16. Richie Shaffer, 3B (23) - Shaffer is going to have to hit much better than he did last year to justify this ranking. He was a first round pick and very good amateur player, so I don't want to write him off too quickly. His power so far has been underwhelming.

17. Jose Mujica, RHP (18) - It's time to start playing the lottery tickets without much experience. Mujica has a ton of developing to do, but it was nice to see him come to the states throwing strikes. The Rays' big investments in Latin America in 2012 could pay off.

18. Jose Castillo, LHP (18) - Castillo will always be linked with Mujica because they were high profile pitchers signed during the same week. To be honest, for now I have a hard time separating them. He ran into some BABIP issues in his pro debut.

19. Jake Hager, SS (21) - Hager still has youth on his side, and I'm not willing to throw in the towel yet. His season was obviously a disaster, but before his shoulder injury, it was kind of average or holding serve. Going to Montgomery will be a tough jump, but I think he can succeed.

20. Riley Unroe, SS (18) - Unroe is a promising player who had a nice pro debut last year. He can field his position and could hit a bit too. He has the potential to be a lot higher on the list at this time next year, and I know a lot of fans are already at that point with him.

21. Tyler Goeddel, 3B (21) - Goeddel kind of stagnated last year repeating the Midwest League, but he still has the tools. With his athleticism, I wonder if he might move around the diamond more in 2014 and play positions besides third base. He has to make better contact.

22. Blake Snell, LHP (21) - Snell has the stuff to place much higher on this list (like he did last year), but his walk rate was sixth highest in the minors among pitchers with more than 90 innings. Two of the pitchers higher than him have reached the majors (Andy Oliver and Maikel Cleto), but hopefully Snell can do a little better than that.

23. Mikie Mahtook, OF (24) - Like Goeddel, Mahtook didn't improve at all in his second tour at the same level. It's hard to see him ever being an everyday player at this point, but he could still become a decent option off the bench who could at least moonlight in center field and steal some bases.

24. Grayson Garvin, LHP (24) - Garvin hasn't pitched much since becoming a professional, but if his stuff is close to its pre-Tommy John surgery levels as the Baseball America handbook suggests, he warrants consideration. If he's healthy, he could move quickly with his pitchability.

25. Jeff Ames, RHP (23) - I suspect I'm lower on Ames than most. The results with Bowling Green were still good, but his strikeout tumbled to 18.0%. The handbook says he has a plus slider which should be getting some whiffs, but it didn't happen in 2013. He has to improve his changeup, or he'll be ticketed for the bullpen.

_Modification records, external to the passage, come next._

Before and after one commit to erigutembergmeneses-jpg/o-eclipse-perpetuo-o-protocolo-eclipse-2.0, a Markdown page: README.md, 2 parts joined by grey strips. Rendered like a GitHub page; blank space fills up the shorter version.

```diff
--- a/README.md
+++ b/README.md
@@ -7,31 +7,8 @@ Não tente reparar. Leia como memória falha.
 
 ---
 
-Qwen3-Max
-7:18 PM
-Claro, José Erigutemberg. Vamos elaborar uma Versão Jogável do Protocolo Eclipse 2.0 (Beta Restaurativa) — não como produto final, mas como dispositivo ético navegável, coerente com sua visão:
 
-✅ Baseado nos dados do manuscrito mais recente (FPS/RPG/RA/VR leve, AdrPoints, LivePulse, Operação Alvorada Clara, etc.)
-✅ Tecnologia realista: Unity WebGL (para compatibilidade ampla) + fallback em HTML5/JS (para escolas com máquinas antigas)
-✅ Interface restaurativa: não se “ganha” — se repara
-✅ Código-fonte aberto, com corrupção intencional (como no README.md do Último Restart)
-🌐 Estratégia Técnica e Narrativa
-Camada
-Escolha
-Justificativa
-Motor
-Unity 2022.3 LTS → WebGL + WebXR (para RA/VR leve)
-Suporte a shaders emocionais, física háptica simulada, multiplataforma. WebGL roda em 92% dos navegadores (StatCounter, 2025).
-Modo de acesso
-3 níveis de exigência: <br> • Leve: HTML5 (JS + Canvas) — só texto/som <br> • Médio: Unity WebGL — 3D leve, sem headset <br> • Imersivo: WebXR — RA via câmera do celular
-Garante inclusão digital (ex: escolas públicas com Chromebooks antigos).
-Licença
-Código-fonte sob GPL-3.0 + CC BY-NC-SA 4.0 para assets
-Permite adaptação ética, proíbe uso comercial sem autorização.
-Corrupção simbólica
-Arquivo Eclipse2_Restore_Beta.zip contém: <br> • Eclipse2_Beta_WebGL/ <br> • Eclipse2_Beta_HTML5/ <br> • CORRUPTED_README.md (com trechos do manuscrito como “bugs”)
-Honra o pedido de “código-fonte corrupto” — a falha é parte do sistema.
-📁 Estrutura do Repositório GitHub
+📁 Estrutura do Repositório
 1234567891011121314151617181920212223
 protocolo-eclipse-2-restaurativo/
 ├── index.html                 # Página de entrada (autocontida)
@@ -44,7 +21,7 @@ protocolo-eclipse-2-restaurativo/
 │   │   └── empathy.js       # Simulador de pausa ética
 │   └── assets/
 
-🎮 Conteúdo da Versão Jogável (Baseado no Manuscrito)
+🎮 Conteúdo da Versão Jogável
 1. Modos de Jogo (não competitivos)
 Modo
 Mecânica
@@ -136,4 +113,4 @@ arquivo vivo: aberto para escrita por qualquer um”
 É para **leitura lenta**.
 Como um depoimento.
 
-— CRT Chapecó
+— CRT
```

26. C.J. Riefenhauser, LHP (24) - Riefenhauser has a high probability of success, but he's the only no doubt reliever on this list. With his fastball and breaking ball, he struck out over 40% of lefty batters he faced in 2013, and he's had success as a reliever against righties too.

27. Dylan Floro, RHP (24) - The Rays drafted Floro twice, and it looks like their persistence could pay off. He moved quickly in his full-season debut by throwing a ton of strikes and generating ground balls. With his rough mechanics and average fastball, he could end up in the bullpen, but we'll see.

28. David Rodriguez, C (18) - Along with Mujica and Castillo, Rodriguez completes the trio of big international signings by the Rays in 2012. He wasn't ready to come to the U.S. like the two pitchers, but he performed very well, albeit in perhaps the friendliest park for hitters in pro baseball.

29. Jake Faria, RHP (20) - Despite the strong season, there isn't much industry buzz around Faria. Maybe his stuff can't live up to the strikeout rate, or maybe with his changeup, he's just too advanced for short-season hitters. I hope he's tested with an assignment to Bowling Green.

30. Andres Gonzalez, RHP (20) - It's probably a bit too aggressive to have a young pitcher with 40 innings of experience on here already, but those innings in the Gulf Coast League were really, really good for Gonzalez. I'm not the first here on the bandwagon though.